(Data items)
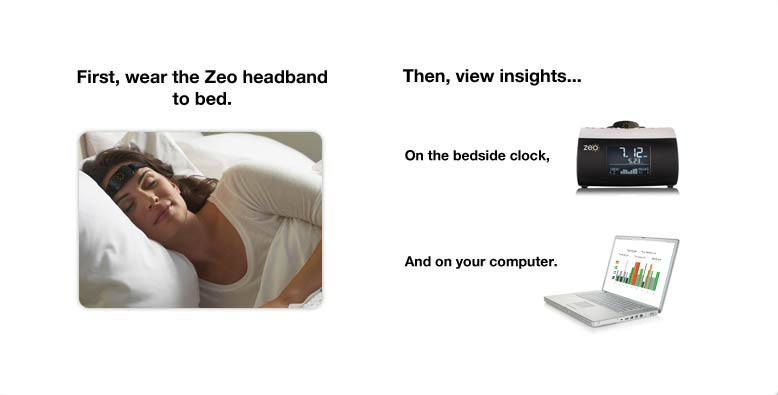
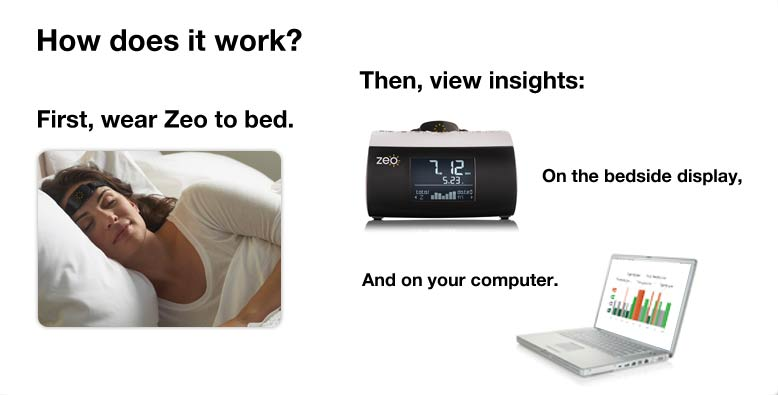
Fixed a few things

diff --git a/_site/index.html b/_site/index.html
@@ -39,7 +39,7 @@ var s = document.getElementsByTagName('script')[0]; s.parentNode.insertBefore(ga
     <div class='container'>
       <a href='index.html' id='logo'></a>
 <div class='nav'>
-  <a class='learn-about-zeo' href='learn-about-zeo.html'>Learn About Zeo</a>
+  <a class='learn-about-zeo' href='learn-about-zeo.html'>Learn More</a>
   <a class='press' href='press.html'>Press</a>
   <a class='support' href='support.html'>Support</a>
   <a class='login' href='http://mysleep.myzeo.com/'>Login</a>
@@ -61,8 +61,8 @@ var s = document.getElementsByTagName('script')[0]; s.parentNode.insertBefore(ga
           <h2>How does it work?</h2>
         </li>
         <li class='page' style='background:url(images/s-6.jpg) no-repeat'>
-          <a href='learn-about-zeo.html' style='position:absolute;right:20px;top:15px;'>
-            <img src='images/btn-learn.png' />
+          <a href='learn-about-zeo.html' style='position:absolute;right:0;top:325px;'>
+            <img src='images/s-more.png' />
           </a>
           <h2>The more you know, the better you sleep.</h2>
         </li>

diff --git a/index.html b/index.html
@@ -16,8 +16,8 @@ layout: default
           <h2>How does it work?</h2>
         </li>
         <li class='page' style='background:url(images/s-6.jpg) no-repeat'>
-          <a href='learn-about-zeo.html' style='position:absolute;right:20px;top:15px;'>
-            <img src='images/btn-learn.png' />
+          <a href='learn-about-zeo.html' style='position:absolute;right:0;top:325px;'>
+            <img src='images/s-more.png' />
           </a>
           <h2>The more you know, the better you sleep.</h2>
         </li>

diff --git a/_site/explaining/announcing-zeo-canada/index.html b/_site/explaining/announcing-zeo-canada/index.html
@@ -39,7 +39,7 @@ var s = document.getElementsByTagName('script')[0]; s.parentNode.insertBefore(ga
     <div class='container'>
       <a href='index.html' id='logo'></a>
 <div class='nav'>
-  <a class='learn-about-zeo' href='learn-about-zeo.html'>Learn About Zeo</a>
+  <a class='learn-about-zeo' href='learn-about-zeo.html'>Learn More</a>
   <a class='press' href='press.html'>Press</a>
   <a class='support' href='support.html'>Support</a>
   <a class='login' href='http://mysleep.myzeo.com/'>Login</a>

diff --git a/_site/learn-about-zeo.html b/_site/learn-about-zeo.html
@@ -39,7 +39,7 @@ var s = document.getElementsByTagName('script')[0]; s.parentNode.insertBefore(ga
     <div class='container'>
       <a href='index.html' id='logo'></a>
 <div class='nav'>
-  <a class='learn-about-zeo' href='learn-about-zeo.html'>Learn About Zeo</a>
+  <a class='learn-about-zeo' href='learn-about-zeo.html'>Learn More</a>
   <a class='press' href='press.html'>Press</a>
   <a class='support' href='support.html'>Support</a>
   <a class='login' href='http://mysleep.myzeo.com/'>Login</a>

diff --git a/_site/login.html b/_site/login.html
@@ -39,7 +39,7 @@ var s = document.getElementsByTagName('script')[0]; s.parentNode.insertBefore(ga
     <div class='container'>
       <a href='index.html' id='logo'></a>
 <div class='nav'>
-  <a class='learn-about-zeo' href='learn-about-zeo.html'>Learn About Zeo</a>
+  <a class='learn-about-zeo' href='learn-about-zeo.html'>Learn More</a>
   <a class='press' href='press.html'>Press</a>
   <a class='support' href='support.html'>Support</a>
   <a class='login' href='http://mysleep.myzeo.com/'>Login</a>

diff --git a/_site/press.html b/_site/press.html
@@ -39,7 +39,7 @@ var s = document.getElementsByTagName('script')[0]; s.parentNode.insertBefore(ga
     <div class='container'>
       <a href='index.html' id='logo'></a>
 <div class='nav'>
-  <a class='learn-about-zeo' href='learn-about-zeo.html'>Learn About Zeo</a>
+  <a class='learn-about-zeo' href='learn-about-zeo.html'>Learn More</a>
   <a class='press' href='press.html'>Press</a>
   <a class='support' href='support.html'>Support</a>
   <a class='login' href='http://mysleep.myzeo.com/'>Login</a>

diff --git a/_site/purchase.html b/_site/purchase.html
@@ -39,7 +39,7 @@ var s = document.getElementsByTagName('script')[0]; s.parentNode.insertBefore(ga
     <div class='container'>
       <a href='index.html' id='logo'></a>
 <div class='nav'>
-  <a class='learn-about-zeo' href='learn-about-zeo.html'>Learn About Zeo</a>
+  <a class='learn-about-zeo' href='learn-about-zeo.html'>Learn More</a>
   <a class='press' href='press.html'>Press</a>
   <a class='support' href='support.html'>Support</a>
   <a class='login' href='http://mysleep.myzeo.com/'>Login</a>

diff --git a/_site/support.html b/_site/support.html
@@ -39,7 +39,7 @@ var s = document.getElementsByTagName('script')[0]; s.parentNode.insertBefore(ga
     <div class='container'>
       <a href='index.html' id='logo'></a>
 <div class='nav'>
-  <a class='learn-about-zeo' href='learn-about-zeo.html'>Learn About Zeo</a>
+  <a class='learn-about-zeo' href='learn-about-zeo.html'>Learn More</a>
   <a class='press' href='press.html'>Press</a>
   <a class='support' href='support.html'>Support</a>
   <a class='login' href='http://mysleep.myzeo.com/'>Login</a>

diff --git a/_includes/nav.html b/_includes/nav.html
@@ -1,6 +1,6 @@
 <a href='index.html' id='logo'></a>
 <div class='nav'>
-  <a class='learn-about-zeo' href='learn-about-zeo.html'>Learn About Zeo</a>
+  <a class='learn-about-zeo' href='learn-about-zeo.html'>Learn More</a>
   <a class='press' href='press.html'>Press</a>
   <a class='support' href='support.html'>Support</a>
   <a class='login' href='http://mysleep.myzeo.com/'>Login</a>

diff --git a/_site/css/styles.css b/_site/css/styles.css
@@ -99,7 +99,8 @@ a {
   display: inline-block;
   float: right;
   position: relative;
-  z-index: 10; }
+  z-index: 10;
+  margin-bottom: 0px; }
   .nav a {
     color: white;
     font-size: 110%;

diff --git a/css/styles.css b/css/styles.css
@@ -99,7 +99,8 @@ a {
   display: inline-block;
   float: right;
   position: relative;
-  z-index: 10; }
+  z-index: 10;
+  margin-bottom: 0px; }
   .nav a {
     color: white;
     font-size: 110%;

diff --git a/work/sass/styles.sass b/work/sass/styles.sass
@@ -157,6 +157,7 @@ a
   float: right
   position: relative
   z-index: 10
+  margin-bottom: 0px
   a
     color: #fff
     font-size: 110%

- [Assignment]
Above are the records; copy them exactly without the pictures.

- [Written response]
Fixed a few things

diff --git a/_site/index.html b/_site/index.html
@@ -39,7 +39,7 @@ var s = document.getElementsByTagName('script')[0]; s.parentNode.insertBefore(ga
     <div class='container'>
       <a href='index.html' id='logo'></a>
 <div class='nav'>
-  <a class='learn-about-zeo' href='learn-about-zeo.html'>Learn About Zeo</a>
+  <a class='learn-about-zeo' href='learn-about-zeo.html'>Learn More</a>
   <a class='press' href='press.html'>Press</a>
   <a class='support' href='support.html'>Support</a>
   <a class='login' href='http://mysleep.myzeo.com/'>Login</a>
@@ -61,8 +61,8 @@ var s = document.getElementsByTagName('script')[0]; s.parentNode.insertBefore(ga
           <h2>How does it work?</h2>
         </li>
         <li class='page' style='background:url(images/s-6.jpg) no-repeat'>
-          <a href='learn-about-zeo.html' style='position:absolute;right:20px;top:15px;'>
-            <img src='images/btn-learn.png' />
+          <a href='learn-about-zeo.html' style='position:absolute;right:0;top:325px;'>
+            <img src='images/s-more.png' />
           </a>
           <h2>The more you know, the better you sleep.</h2>
         </li>

diff --git a/index.html b/index.html
@@ -16,8 +16,8 @@ layout: default
           <h2>How does it work?</h2>
         </li>
         <li class='page' style='background:url(images/s-6.jpg) no-repeat'>
-          <a href='learn-about-zeo.html' style='position:absolute;right:20px;top:15px;'>
-            <img src='images/btn-learn.png' />
+          <a href='learn-about-zeo.html' style='position:absolute;right:0;top:325px;'>
+            <img src='images/s-more.png' />
           </a>
           <h2>The more you know, the better you sleep.</h2>
         </li>

diff --git a/_site/explaining/announcing-zeo-canada/index.html b/_site/explaining/announcing-zeo-canada/index.html
@@ -39,7 +39,7 @@ var s = document.getElementsByTagName('script')[0]; s.parentNode.insertBefore(ga
     <div class='container'>
       <a href='index.html' id='logo'></a>
 <div class='nav'>
-  <a class='learn-about-zeo' href='learn-about-zeo.html'>Learn About Zeo</a>
+  <a class='learn-about-zeo' href='learn-about-zeo.html'>Learn More</a>
   <a class='press' href='press.html'>Press</a>
   <a class='support' href='support.html'>Support</a>
   <a class='login' href='http://mysleep.myzeo.com/'>Login</a>

diff --git a/_site/learn-about-zeo.html b/_site/learn-about-zeo.html
@@ -39,7 +39,7 @@ var s = document.getElementsByTagName('script')[0]; s.parentNode.insertBefore(ga
     <div class='container'>
       <a href='index.html' id='logo'></a>
 <div class='nav'>
-  <a class='learn-about-zeo' href='learn-about-zeo.html'>Learn About Zeo</a>
+  <a class='learn-about-zeo' href='learn-about-zeo.html'>Learn More</a>
   <a class='press' href='press.html'>Press</a>
   <a class='support' href='support.html'>Support</a>
   <a class='login' href='http://mysleep.myzeo.com/'>Login</a>

diff --git a/_site/login.html b/_site/login.html
@@ -39,7 +39,7 @@ var s = document.getElementsByTagName('script')[0]; s.parentNode.insertBefore(ga
     <div class='container'>
       <a href='index.html' id='logo'></a>
 <div class='nav'>
-  <a class='learn-about-zeo' href='learn-about-zeo.html'>Learn About Zeo</a>
+  <a class='learn-about-zeo' href='learn-about-zeo.html'>Learn More</a>
   <a class='press' href='press.html'>Press</a>
   <a class='support' href='support.html'>Support</a>
   <a class='login' href='http://mysleep.myzeo.com/'>Login</a>

diff --git a/_site/press.html b/_site/press.html
@@ -39,7 +39,7 @@ var s = document.getElementsByTagName('script')[0]; s.parentNode.insertBefore(ga
     <div class='container'>
       <a href='index.html' id='logo'></a>
 <div class='nav'>
-  <a class='learn-about-zeo' href='learn-about-zeo.html'>Learn About Zeo</a>
+  <a class='learn-about-zeo' href='learn-about-zeo.html'>Learn More</a>
   <a class='press' href='press.html'>Press</a>
   <a class='support' href='support.html'>Support</a>
   <a class='login' href='http://mysleep.myzeo.com/'>Login</a>

diff --git a/_site/purchase.html b/_site/purchase.html
@@ -39,7 +39,7 @@ var s = document.getElementsByTagName('script')[0]; s.parentNode.insertBefore(ga
     <div class='container'>
       <a href='index.html' id='logo'></a>
 <div class='nav'>
-  <a class='learn-about-zeo' href='learn-about-zeo.html'>Learn About Zeo</a>
+  <a class='learn-about-zeo' href='learn-about-zeo.html'>Learn More</a>
   <a class='press' href='press.html'>Press</a>
   <a class='support' href='support.html'>Support</a>
   <a class='login' href='http://mysleep.myzeo.com/'>Login</a>

diff --git a/_site/support.html b/_site/support.html
@@ -39,7 +39,7 @@ var s = document.getElementsByTagName('script')[0]; s.parentNode.insertBefore(ga
     <div class='container'>
       <a href='index.html' id='logo'></a>
 <div class='nav'>
-  <a class='learn-about-zeo' href='learn-about-zeo.html'>Learn About Zeo</a>
+  <a class='learn-about-zeo' href='learn-about-zeo.html'>Learn More</a>
   <a class='press' href='press.html'>Press</a>
   <a class='support' href='support.html'>Support</a>
   <a class='login' href='http://mysleep.myzeo.com/'>Login</a>

diff --git a/_includes/nav.html b/_includes/nav.html
@@ -1,6 +1,6 @@
 <a href='index.html' id='logo'></a>
 <div class='nav'>
-  <a class='learn-about-zeo' href='learn-about-zeo.html'>Learn About Zeo</a>
+  <a class='learn-about-zeo' href='learn-about-zeo.html'>Learn More</a>
   <a class='press' href='press.html'>Press</a>
   <a class='support' href='support.html'>Support</a>
   <a class='login' href='http://mysleep.myzeo.com/'>Login</a>

diff --git a/_site/css/styles.css b/_site/css/styles.css
@@ -99,7 +99,8 @@ a {
   display: inline-block;
   float: right;
   position: relative;
-  z-index: 10; }
+  z-index: 10;
+  margin-bottom: 0px; }
   .nav a {
     color: white;
     font-size: 110%;

diff --git a/css/styles.css b/css/styles.css
@@ -99,7 +99,8 @@ a {
   display: inline-block;
   float: right;
   position: relative;
-  z-index: 10; }
+  z-index: 10;
+  margin-bottom: 0px; }
   .nav a {
     color: white;
     font-size: 110%;

diff --git a/work/sass/styles.sass b/work/sass/styles.sass
@@ -157,6 +157,7 @@ a
   float: right
   position: relative
   z-index: 10
+  margin-bottom: 0px
   a
     color: #fff
     font-size: 110%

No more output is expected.